Japan, for example, is not only excluding Huawei from its next generation wireless networks, its own companies are committed to helping Britain to develop their own 5G network free from Chinese threats. Australia and Japan have stood with the U.S. in opposing China’s militarization of the South China Sea, in diversifying production supply chains, in echoing U.S. criticisms of China’s crackdown in Hong Kong, and in demanding an international investigation into the origins of the COVID virus in China.
Still, the aggregate effect of China’s gravitational pull among some countries should be recognized by the U.S. as a negative externality of its shift to a strategic competition template with China. This is not to say that Washington should soften its policies to Beijing; rather, it must find ways to minimize the negative effect of such a strategy on the resiliency of our alliance partnerships everywhere they are touched by China.
The overriding reason for the de-linking trend among some U.S. allies is the long economic shadow cast by China. For Germany, China surpassed the U.S. as its top trading partner in 2009. For South Korea, this happened in 2004. While the investment picture with these allies looks more favorable for the U.S., there is no denying that China is the lifeline to many Western economies.
Despite Xi Jinping’s talk about a world of “win-win” diplomacy, these countries know that they will be slapped hard by China if Beijing does not get its way.
Moreover, Beijing has been willing to exercise its influence by weaponizing trade interdependence. For example, with South Korea, China imposed draconian trade sanctions against Lotte stores in China, as well as restricted tourist travel to Korea’s Winter Olympics in 2018 after Seoul’s decision to allow the emplacement of a U.S. missile defense battery in Seongju in 2016. And in the case of Australia, Beijing imposed 80 percent tariffs on Australian wheat and a ban on beef imports after Canberra joined with the U.S. in calling for an independent investigation into the origins of the COVID-19 virus in China. Despite Xi Jinping’s talk about a world of “win-win” diplomacy, these countries know that they will be slapped hard by China if Beijing does not get its way.
China’s actions can cause much economic pain to these countries, a pain almost certainly that governments would prefer to avoid amid pandemic-induced lockdowns and recessions. However, the ability to stand up to China is also very importantly a function of confidence that allies and partners have in U.S. reliability. For the most part, unfortunately, we have been missing on the world stage as a global leader, retreating into false narratives about “America First” that denigrated our alliances as liabilities rather than assets. To stand alone against China is difficult for any of our allies.
The reality, however, is that no country in the world wants to be more like China; nor do they feel comfortable with China as the hegemon.
The reality, however, is that no country in the world wants to be more like China; nor do they feel comfortable with China as the hegemon.

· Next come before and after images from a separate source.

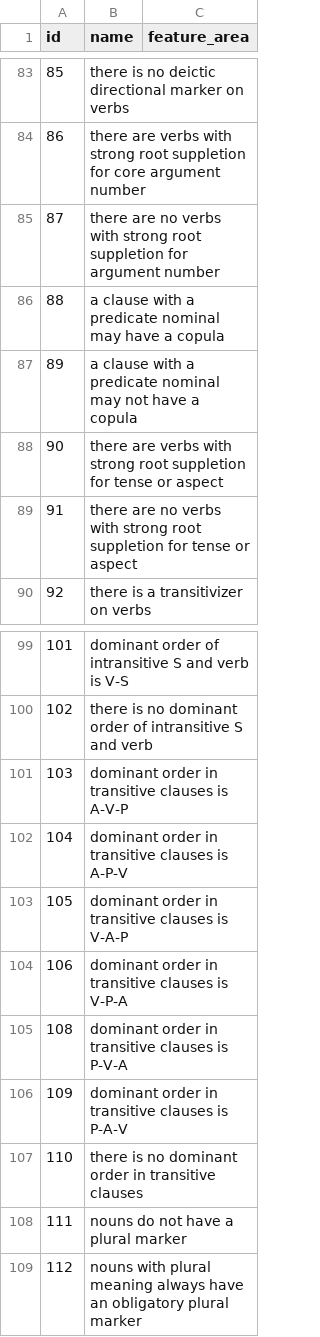
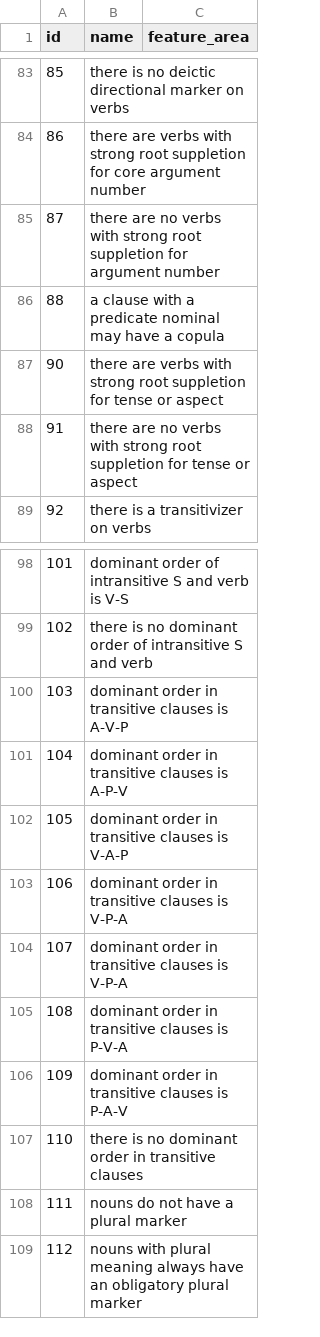
Before and after one commit to clld/grammaticon-data, a CSV file: raw/Metafeatures.csv, drawn as a sheet; only a part is shown, gaps mark what is left out; removed rows and columns are numbered as before the commit, all else as after; the diff names each change by its address in the sheet, - before the commit and + after, or states it on an @@ line.

```diff
--- a/raw/Metafeatures.csv
+++ b/raw/Metafeatures.csv
-row 87: 89 | a clause with a predicate nominal may not have a copula
+row 104: 107 | dominant order in transitive clauses is V-P-A
```
Also changed, not shown: raw/Concepts.csv, raw/Concepts_metafeatures.csv, 2 other files.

Recent polling from CSIS, for example, shows that allies do not want to kowtow to China. Only four percent of Korean respondents prioritized cooperation with China over the U.S. And a recent Pew Research Center poll found that almost 80 percent of Australians have no confidence that Xi Jinping would do the right thing in world affairs.
These numbers suggest that the reemergence of United States leadership on the world stage would be welcomed. If these countries knew that the U.S. had their back, they might place more stock in supporting a resilient liberal international order than in accommodating China’s rise.